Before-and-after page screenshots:
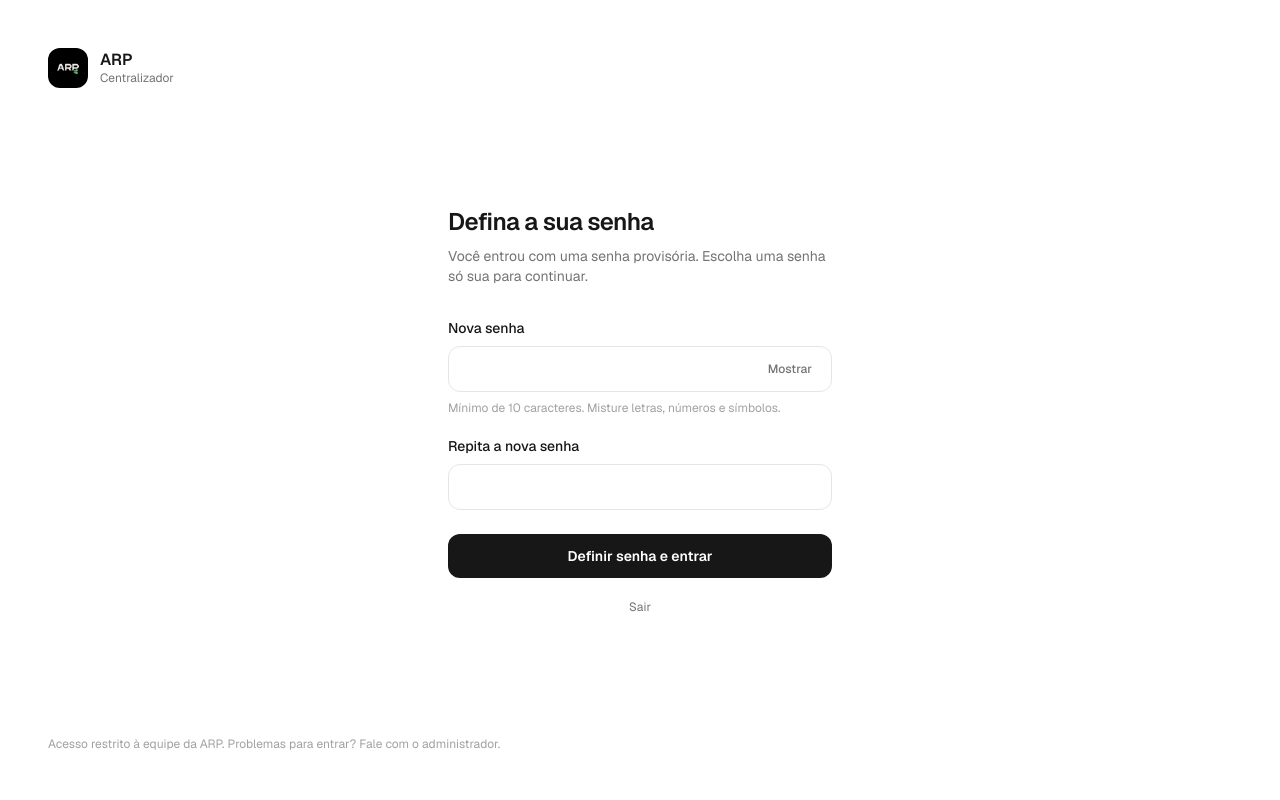
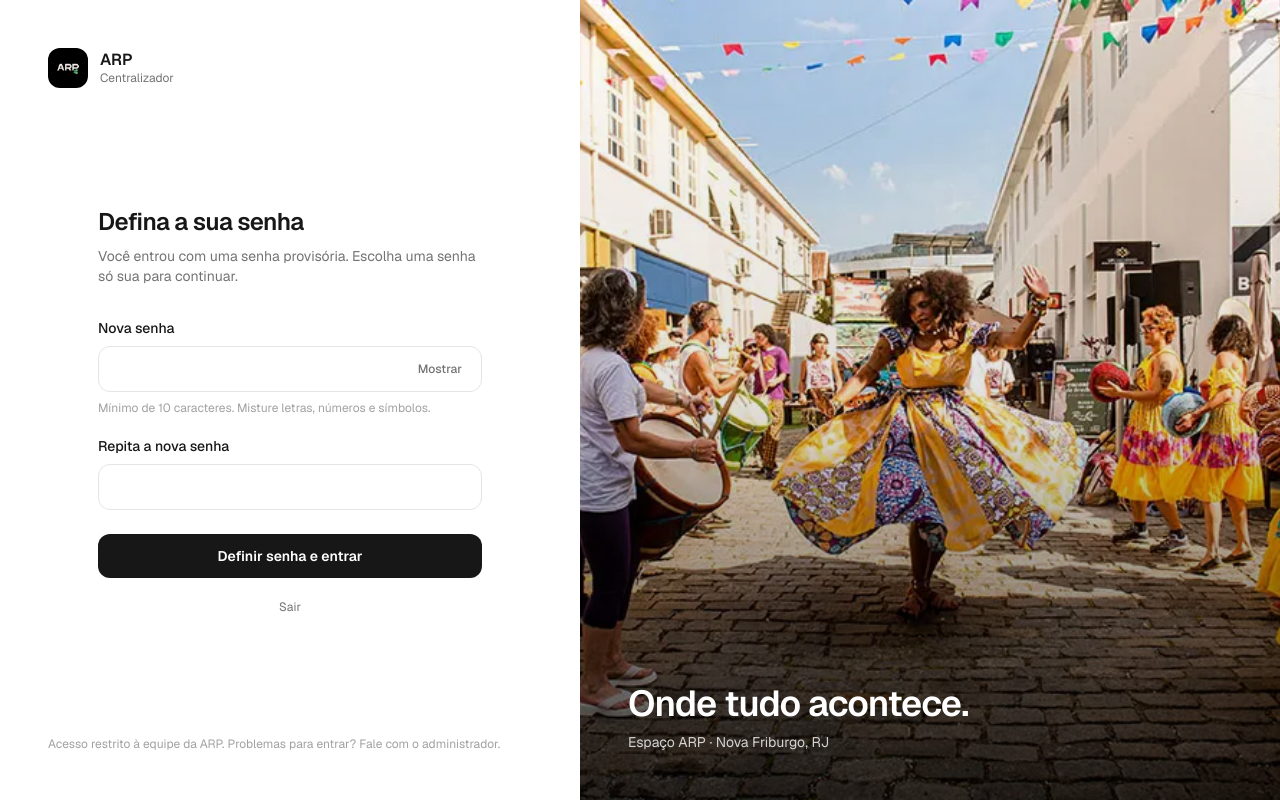
Before and after one commit to matheuscrvlh-scaleia/copiloto-arp, a Next.js app: page /trocar-senha in a window 1280 px wide. Built offline with nearby package versions, Linux system fonts and the light colour scheme.

Commit message:
Tela de definir senha com o mesmo visual do login
A moldura do login (marca, formulário à esquerda e foto do Espaço ARP à
direita) vira o componente TelaDeAcesso, usado também em /trocar-senha.

Co-Authored-By: Claude Opus 5.5 <noreply@anthropic.com>

```diff
--- a/src/app/login/page.tsx
+++ b/src/app/login/page.tsx
@@ -1,54 +1,19 @@
 import type { Metadata } from "next";
-import Image from "next/image";
 import { Suspense } from "react";
-import { Marca } from "@/components/marca";
+import { TelaDeAcesso } from "@/components/tela-de-acesso";
 import { LoginForm } from "./login-form";
 
 export const metadata: Metadata = { title: "Entrar" };
 
 export default function LoginPage() {
   return (
-    <main className="grid min-h-dvh bg-white md:grid-cols-[516px_1fr] xl:grid-cols-[580px_1fr]">
-      <section className="flex flex-col justify-between gap-12 p-8 md:p-12">
-        <Marca />
-
-        <div className="mx-auto w-full max-w-sm">
-          <h1 className="text-2xl font-semibold tracking-tight">
-            Bem-vindo de volta
-          </h1>
-          <p className="mt-2 mb-8 text-sm text-neutral-500">
-            Entre com seu e-mail e senha para continuar.
-          </p>
-          <Suspense>
-            <LoginForm />
-          </Suspense>
-        </div>
-
-        <p className="text-xs text-neutral-400">
-          Acesso restrito à equipe da ARP. Problemas para entrar? Fale com o
-          administrador.
-        </p>
-      </section>
-
-      <section className="relative hidden md:block">
-        <Image
-          src="/brand/espaco-arp-evento.webp"
-          alt="Apresentação de dança no Espaço ARP, em Nova Friburgo"
-          fill
-          sizes="(min-width: 768px) 75vw, 0px"
-          className="object-cover"
-          priority
-        />
-        <div className="absolute inset-0 bg-gradient-to-t from-[rgb(0_0_0/0.7)] via-[rgb(0_0_0/0.1)] to-transparent" />
-        <div className="absolute inset-x-0 bottom-0 p-12 text-[#fff]">
-          <p className="text-4xl font-semibold tracking-tight">
-            Onde tudo acontece.
-          </p>
-          <p className="mt-2 text-sm text-[rgb(255_255_255/0.8)]">
-            Espaço ARP · Nova Friburgo, RJ
-          </p>
-        </div>
-      </section>
-    </main>
+    <TelaDeAcesso
+      titulo="Bem-vindo de volta"
+      subtitulo="Entre com seu e-mail e senha para continuar."
+    >
+      <Suspense>
+        <LoginForm />
+      </Suspense>
+    </TelaDeAcesso>
   );
 }
--- a/src/app/trocar-senha/page.tsx
+++ b/src/app/trocar-senha/page.tsx
@@ -1,5 +1,5 @@
 import type { Metadata } from "next";
-import { Marca } from "@/components/marca";
+import { TelaDeAcesso } from "@/components/tela-de-acesso";
 import { sair } from "../login/actions";
 import { FormTrocarSenha } from "./form";
 
@@ -8,17 +8,10 @@ export const metadata: Metadata = { title: "Definir senha" };
 /** Primeiro acesso (ou senha trocada pelo administrador): o proxy traz para cá. */
 export default function TrocarSenhaPage() {
   return (
-    <main className="flex min-h-dvh flex-col justify-between gap-12 bg-white p-8 md:p-12">
-      <Marca />
-
-      <div className="mx-auto w-full max-w-sm">
-        <h1 className="text-2xl font-semibold tracking-tight">
-          Defina a sua senha
-        </h1>
-        <p className="mt-2 mb-8 text-sm text-neutral-500">
-          Você entrou com uma senha provisória. Escolha uma senha só sua para
-          continuar.
-        </p>
+    <TelaDeAcesso
+      titulo="Defina a sua senha"
+      subtitulo="Você entrou com uma senha provisória. Escolha uma senha só sua para continuar."
+    >
       <FormTrocarSenha />
       <form action={sair} className="mt-4 text-center">
         <button
@@ -28,12 +21,6 @@ export default function TrocarSenhaPage() {
           Sair
         </button>
       </form>
-      </div>
-
-      <p className="text-xs text-neutral-400">
-        Acesso restrito à equipe da ARP. Problemas para entrar? Fale com o
-        administrador.
-      </p>
-    </main>
+    </TelaDeAcesso>
   );
 }
--- /dev/null
+++ b/src/components/tela-de-acesso.tsx
@@ -0,0 +1,53 @@
+import Image from "next/image";
+import type { ReactNode } from "react";
+import { Marca } from "@/components/marca";
+
+/** Moldura das telas fora do app (entrar, definir senha): formulário à esquerda, foto à direita. */
+export function TelaDeAcesso({
+  titulo,
+  subtitulo,
+  children,
+}: {
+  titulo: string;
+  subtitulo: string;
+  children: ReactNode;
+}) {
+  return (
+    <main className="grid min-h-dvh bg-white md:grid-cols-[516px_1fr] xl:grid-cols-[580px_1fr]">
+      <section className="flex flex-col justify-between gap-12 p-8 md:p-12">
+        <Marca />
+
+        <div className="mx-auto w-full max-w-sm">
+          <h1 className="text-2xl font-semibold tracking-tight">{titulo}</h1>
+          <p className="mt-2 mb-8 text-sm text-neutral-500">{subtitulo}</p>
+          {children}
+        </div>
+
+        <p className="text-xs text-neutral-400">
+          Acesso restrito à equipe da ARP. Problemas para entrar? Fale com o
+          administrador.
+        </p>
+      </section>
+
+      <section className="relative hidden md:block">
+        <Image
+          src="/brand/espaco-arp-evento.webp"
+          alt="Apresentação de dança no Espaço ARP, em Nova Friburgo"
+          fill
+          sizes="(min-width: 768px) 75vw, 0px"
+          className="object-cover"
+          priority
+        />
+        <div className="absolute inset-0 bg-gradient-to-t from-[rgb(0_0_0/0.7)] via-[rgb(0_0_0/0.1)] to-transparent" />
+        <div className="absolute inset-x-0 bottom-0 p-12 text-[#fff]">
+          <p className="text-4xl font-semibold tracking-tight">
+            Onde tudo acontece.
+          </p>
+          <p className="mt-2 text-sm text-[rgb(255_255_255/0.8)]">
+            Espaço ARP · Nova Friburgo, RJ
+          </p>
+        </div>
+      </section>
+    </main>
+  );
+}
```
Lines whose indentation alone changed are shown as unchanged.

=== What the task asks ===
Search the entries for the string "Problemas" and copy each line where it occurs.

=== Answer to the problem ===
-          Acesso restrito à equipe da ARP. Problemas para entrar? Fale com o
-        Acesso restrito à equipe da ARP. Problemas para entrar? Fale com o
+          Acesso restrito à equipe da ARP. Problemas para entrar? Fale com o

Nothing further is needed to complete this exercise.